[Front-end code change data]
=== Begin Enclosure ===

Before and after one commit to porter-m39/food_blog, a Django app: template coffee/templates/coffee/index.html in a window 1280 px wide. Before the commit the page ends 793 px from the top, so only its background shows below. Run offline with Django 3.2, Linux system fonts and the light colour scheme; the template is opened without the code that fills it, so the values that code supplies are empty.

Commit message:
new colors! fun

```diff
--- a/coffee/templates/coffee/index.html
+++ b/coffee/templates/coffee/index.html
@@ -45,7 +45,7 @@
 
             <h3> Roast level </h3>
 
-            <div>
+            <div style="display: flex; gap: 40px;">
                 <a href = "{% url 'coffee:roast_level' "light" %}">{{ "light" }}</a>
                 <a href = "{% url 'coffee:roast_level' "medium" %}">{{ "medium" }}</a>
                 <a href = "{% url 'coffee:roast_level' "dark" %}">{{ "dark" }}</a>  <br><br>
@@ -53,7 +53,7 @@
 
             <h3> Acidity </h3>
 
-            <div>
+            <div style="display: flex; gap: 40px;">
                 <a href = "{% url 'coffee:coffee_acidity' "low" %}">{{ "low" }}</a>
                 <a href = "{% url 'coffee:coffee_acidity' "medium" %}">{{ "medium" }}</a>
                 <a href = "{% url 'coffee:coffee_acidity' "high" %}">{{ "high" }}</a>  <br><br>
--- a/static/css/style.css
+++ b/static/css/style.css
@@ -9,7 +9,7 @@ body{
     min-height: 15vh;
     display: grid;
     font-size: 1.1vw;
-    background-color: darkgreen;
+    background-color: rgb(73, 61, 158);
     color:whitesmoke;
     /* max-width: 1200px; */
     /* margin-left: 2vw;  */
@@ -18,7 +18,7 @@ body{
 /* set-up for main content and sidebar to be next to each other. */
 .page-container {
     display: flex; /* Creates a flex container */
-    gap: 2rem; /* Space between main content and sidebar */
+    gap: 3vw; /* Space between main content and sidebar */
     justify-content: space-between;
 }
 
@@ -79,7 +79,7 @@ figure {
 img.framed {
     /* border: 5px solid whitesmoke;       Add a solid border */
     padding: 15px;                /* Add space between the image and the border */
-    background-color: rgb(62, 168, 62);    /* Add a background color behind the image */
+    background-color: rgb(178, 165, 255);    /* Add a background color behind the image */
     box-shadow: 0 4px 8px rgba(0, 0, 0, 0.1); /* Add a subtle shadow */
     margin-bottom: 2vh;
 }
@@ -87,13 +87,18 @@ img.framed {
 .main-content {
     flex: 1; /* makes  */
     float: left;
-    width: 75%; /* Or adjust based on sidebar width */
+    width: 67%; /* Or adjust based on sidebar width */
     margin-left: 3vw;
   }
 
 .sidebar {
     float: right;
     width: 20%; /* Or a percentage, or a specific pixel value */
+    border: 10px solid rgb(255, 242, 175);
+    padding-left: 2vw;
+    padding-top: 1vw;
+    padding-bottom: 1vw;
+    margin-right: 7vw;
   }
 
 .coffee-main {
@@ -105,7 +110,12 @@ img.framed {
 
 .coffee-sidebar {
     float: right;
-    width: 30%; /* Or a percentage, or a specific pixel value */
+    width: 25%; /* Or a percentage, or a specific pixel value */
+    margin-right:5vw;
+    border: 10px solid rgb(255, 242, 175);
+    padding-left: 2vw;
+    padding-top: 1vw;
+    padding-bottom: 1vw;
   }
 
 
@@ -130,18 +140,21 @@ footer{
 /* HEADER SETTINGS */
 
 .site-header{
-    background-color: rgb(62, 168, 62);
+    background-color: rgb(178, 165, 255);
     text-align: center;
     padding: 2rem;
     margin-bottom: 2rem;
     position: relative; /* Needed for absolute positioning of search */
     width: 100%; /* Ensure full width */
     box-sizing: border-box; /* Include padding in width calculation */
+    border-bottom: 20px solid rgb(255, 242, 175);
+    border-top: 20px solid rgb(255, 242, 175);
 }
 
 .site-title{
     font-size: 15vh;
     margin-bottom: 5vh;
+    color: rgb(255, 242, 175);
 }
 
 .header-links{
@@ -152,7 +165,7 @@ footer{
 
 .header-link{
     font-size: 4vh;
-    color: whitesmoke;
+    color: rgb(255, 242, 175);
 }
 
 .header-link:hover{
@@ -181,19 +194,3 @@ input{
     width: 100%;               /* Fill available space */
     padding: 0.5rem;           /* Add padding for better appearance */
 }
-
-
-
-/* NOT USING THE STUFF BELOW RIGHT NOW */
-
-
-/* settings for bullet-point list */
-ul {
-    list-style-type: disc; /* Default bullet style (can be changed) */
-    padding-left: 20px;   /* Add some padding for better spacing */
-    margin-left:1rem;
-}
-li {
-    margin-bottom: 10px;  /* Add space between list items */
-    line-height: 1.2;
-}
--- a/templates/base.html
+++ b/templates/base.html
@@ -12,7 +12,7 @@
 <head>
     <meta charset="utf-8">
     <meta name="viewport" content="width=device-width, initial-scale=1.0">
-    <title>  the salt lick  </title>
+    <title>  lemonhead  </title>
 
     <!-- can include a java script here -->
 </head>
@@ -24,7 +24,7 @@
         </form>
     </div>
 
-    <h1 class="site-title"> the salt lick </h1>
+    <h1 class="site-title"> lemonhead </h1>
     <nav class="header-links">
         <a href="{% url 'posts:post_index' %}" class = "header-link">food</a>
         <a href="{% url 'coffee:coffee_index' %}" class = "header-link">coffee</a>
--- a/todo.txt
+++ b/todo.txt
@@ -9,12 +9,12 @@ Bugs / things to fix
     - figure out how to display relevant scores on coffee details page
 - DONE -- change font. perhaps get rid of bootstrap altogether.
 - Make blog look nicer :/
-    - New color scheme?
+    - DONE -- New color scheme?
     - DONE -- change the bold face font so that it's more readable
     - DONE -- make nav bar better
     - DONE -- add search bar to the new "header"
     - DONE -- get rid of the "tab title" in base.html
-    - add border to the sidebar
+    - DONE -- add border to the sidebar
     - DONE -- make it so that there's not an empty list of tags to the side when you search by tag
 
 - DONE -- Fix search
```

=== End Enclosure ===
=== Begin Enclosure ===

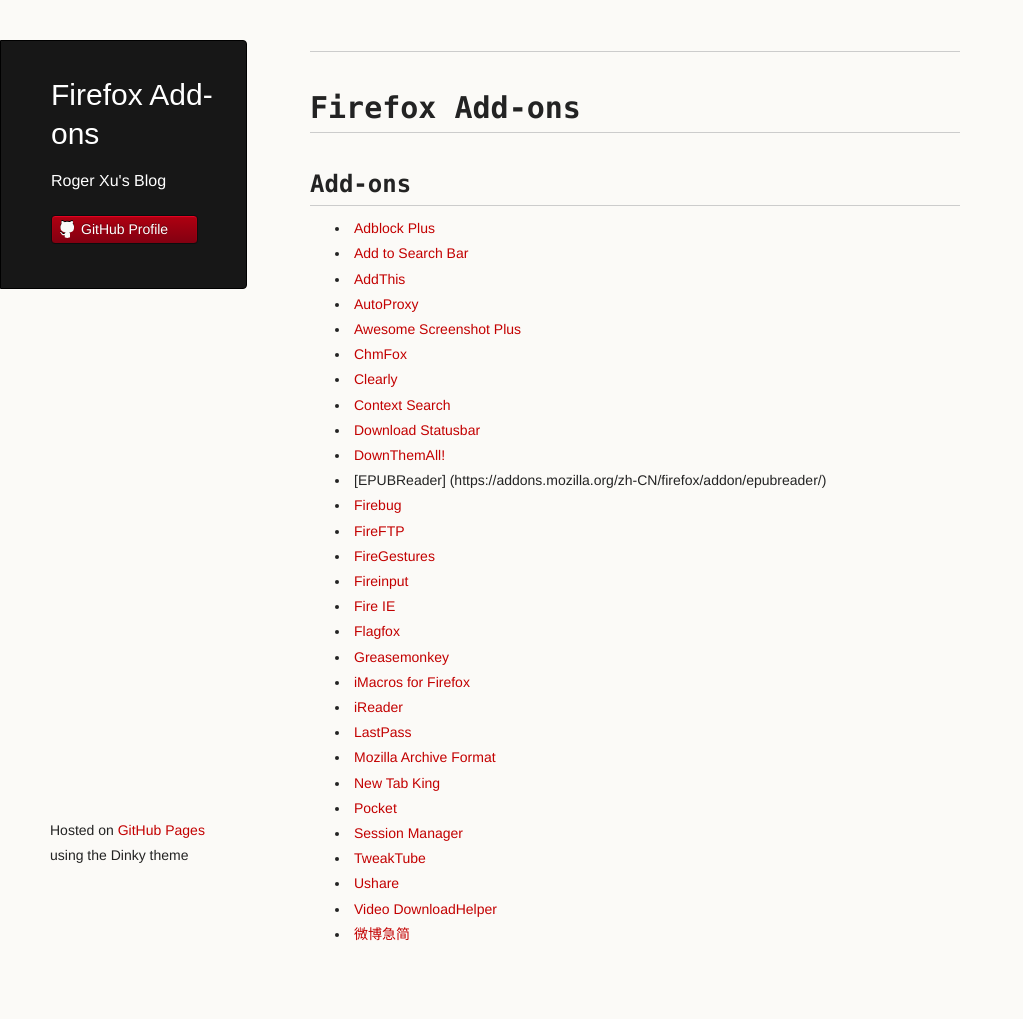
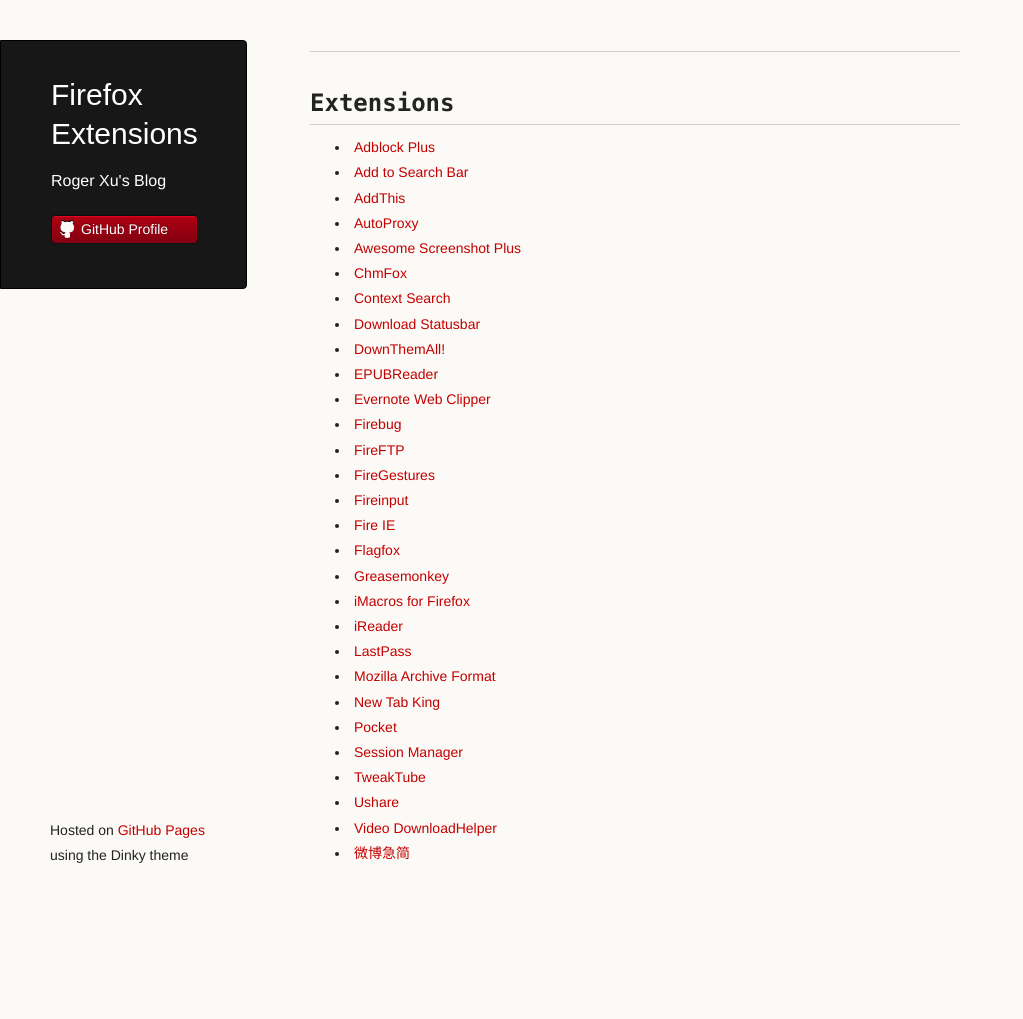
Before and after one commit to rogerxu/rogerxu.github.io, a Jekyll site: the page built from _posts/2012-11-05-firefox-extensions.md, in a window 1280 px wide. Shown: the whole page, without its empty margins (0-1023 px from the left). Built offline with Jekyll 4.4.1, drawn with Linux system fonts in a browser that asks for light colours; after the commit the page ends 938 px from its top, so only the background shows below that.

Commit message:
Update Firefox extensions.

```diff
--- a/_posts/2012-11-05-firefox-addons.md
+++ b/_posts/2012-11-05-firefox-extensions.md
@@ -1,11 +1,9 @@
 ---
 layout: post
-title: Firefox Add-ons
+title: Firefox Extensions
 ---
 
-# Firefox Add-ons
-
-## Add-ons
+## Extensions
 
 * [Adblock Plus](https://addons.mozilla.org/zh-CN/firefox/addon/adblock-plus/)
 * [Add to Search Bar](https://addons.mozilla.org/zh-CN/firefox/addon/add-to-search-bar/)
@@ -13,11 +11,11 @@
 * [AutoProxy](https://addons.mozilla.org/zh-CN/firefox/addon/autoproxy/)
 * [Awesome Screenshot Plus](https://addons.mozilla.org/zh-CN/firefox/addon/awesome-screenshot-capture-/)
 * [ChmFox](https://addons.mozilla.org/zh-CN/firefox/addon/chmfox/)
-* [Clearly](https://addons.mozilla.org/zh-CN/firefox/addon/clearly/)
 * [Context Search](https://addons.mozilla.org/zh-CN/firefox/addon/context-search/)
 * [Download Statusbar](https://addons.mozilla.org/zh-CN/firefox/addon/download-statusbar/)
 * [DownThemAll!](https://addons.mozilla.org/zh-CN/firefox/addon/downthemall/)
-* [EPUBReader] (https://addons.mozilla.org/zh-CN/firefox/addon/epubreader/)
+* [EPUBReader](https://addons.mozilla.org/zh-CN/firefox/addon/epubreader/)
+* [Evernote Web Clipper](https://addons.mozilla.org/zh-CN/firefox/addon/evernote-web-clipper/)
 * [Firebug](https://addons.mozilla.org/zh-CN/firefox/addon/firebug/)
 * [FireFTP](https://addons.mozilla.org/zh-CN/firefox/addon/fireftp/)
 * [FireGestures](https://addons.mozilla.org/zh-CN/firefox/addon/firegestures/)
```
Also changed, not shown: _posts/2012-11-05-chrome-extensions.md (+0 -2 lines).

=== End Enclosure ===

* _PROMPT_: Using the entries above, give the number of lines that include "title", with no added words.

* _TASK RESULT_: 8